Records from a collection:

+ + +

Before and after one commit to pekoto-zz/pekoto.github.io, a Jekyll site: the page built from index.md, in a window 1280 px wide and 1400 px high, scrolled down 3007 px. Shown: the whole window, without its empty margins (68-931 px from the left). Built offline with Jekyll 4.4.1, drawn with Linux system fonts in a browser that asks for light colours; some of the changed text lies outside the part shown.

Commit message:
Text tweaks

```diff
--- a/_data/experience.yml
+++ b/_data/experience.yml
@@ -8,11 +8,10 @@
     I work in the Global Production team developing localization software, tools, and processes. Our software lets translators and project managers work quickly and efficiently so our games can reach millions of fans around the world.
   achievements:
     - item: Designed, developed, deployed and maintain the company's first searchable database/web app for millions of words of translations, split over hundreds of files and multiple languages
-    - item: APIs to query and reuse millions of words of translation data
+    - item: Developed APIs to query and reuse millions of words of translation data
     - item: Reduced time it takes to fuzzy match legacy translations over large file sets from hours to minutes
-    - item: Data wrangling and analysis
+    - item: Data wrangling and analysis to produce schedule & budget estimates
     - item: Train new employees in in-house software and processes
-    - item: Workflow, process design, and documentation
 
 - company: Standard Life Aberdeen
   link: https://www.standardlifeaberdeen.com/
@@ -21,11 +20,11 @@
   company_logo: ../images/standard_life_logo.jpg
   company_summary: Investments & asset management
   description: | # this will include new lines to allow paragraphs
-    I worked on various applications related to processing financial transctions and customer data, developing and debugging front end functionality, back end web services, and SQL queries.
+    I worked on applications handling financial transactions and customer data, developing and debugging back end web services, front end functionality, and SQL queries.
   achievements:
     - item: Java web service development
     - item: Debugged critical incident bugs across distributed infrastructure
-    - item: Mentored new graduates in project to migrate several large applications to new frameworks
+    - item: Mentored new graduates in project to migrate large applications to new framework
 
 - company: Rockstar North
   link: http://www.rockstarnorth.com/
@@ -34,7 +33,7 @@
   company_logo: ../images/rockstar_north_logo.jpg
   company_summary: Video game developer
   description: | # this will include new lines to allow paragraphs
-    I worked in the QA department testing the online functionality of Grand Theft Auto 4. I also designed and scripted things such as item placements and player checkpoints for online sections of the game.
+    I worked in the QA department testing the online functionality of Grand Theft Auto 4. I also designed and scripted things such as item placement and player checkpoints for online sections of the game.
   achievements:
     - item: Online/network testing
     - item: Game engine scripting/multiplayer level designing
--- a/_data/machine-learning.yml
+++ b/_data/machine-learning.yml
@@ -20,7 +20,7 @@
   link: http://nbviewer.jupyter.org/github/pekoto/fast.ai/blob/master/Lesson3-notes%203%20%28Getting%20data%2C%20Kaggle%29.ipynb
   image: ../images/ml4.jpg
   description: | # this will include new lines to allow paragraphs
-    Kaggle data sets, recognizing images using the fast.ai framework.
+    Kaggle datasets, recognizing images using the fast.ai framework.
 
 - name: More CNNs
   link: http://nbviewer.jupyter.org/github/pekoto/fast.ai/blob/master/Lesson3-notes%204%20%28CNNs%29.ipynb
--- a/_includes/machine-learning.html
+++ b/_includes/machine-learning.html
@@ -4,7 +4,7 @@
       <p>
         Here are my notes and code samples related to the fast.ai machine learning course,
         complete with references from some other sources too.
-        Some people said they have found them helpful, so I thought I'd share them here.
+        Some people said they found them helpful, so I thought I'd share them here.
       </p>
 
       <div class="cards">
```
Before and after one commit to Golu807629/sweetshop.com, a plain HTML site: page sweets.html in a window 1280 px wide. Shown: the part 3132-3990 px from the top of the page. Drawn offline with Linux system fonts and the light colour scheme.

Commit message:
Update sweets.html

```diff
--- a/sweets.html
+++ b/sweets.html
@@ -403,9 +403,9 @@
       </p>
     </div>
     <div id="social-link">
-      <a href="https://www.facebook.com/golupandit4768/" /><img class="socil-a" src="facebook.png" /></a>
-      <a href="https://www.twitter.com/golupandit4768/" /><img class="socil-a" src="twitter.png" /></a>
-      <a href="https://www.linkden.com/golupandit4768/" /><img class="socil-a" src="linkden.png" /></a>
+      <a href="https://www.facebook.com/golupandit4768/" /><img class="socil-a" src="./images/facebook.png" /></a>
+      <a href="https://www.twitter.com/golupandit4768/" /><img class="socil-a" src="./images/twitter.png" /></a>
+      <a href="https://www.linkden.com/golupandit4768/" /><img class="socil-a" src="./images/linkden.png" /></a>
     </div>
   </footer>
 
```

+ + +

- [What this task involves] Once the records are read, print each of them exactly as written.

- [Answer to the exercise]
Before and after one commit to pekoto-zz/pekoto.github.io, a Jekyll site: the page built from index.md, in a window 1280 px wide and 1400 px high, scrolled down 3007 px. Shown: the whole window, without its empty margins (68-931 px from the left). Built offline with Jekyll 4.4.1, drawn with Linux system fonts in a browser that asks for light colours; some of the changed text lies outside the part shown.

Commit message:
Text tweaks

```diff
--- a/_data/experience.yml
+++ b/_data/experience.yml
@@ -8,11 +8,10 @@
     I work in the Global Production team developing localization software, tools, and processes. Our software lets translators and project managers work quickly and efficiently so our games can reach millions of fans around the world.
   achievements:
     - item: Designed, developed, deployed and maintain the company's first searchable database/web app for millions of words of translations, split over hundreds of files and multiple languages
-    - item: APIs to query and reuse millions of words of translation data
+    - item: Developed APIs to query and reuse millions of words of translation data
     - item: Reduced time it takes to fuzzy match legacy translations over large file sets from hours to minutes
-    - item: Data wrangling and analysis
+    - item: Data wrangling and analysis to produce schedule & budget estimates
     - item: Train new employees in in-house software and processes
-    - item: Workflow, process design, and documentation
 
 - company: Standard Life Aberdeen
   link: https://www.standardlifeaberdeen.com/
@@ -21,11 +20,11 @@
   company_logo: ../images/standard_life_logo.jpg
   company_summary: Investments & asset management
   description: | # this will include new lines to allow paragraphs
-    I worked on various applications related to processing financial transctions and customer data, developing and debugging front end functionality, back end web services, and SQL queries.
+    I worked on applications handling financial transactions and customer data, developing and debugging back end web services, front end functionality, and SQL queries.
   achievements:
     - item: Java web service development
     - item: Debugged critical incident bugs across distributed infrastructure
-    - item: Mentored new graduates in project to migrate several large applications to new frameworks
+    - item: Mentored new graduates in project to migrate large applications to new framework
 
 - company: Rockstar North
   link: http://www.rockstarnorth.com/
@@ -34,7 +33,7 @@
   company_logo: ../images/rockstar_north_logo.jpg
   company_summary: Video game developer
   description: | # this will include new lines to allow paragraphs
-    I worked in the QA department testing the online functionality of Grand Theft Auto 4. I also designed and scripted things such as item placements and player checkpoints for online sections of the game.
+    I worked in the QA department testing the online functionality of Grand Theft Auto 4. I also designed and scripted things such as item placement and player checkpoints for online sections of the game.
   achievements:
     - item: Online/network testing
     - item: Game engine scripting/multiplayer level designing
--- a/_data/machine-learning.yml
+++ b/_data/machine-learning.yml
@@ -20,7 +20,7 @@
   link: http://nbviewer.jupyter.org/github/pekoto/fast.ai/blob/master/Lesson3-notes%203%20%28Getting%20data%2C%20Kaggle%29.ipynb
   image: ../images/ml4.jpg
   description: | # this will include new lines to allow paragraphs
-    Kaggle data sets, recognizing images using the fast.ai framework.
+    Kaggle datasets, recognizing images using the fast.ai framework.
 
 - name: More CNNs
   link: http://nbviewer.jupyter.org/github/pekoto/fast.ai/blob/master/Lesson3-notes%204%20%28CNNs%29.ipynb
--- a/_includes/machine-learning.html
+++ b/_includes/machine-learning.html
@@ -4,7 +4,7 @@
       <p>
         Here are my notes and code samples related to the fast.ai machine learning course,
         complete with references from some other sources too.
-        Some people said they have found them helpful, so I thought I'd share them here.
+        Some people said they found them helpful, so I thought I'd share them here.
       </p>
 
       <div class="cards">
```
Before and after one commit to Golu807629/sweetshop.com, a plain HTML site: page sweets.html in a window 1280 px wide. Shown: the part 3132-3990 px from the top of the page. Drawn offline with Linux system fonts and the light colour scheme.

Commit message:
Update sweets.html

```diff
--- a/sweets.html
+++ b/sweets.html
@@ -403,9 +403,9 @@
       </p>
     </div>
     <div id="social-link">
-      <a href="https://www.facebook.com/golupandit4768/" /><img class="socil-a" src="facebook.png" /></a>
-      <a href="https://www.twitter.com/golupandit4768/" /><img class="socil-a" src="twitter.png" /></a>
-      <a href="https://www.linkden.com/golupandit4768/" /><img class="socil-a" src="linkden.png" /></a>
+      <a href="https://www.facebook.com/golupandit4768/" /><img class="socil-a" src="./images/facebook.png" /></a>
+      <a href="https://www.twitter.com/golupandit4768/" /><img class="socil-a" src="./images/twitter.png" /></a>
+      <a href="https://www.linkden.com/golupandit4768/" /><img class="socil-a" src="./images/linkden.png" /></a>
     </div>
   </footer>
 
```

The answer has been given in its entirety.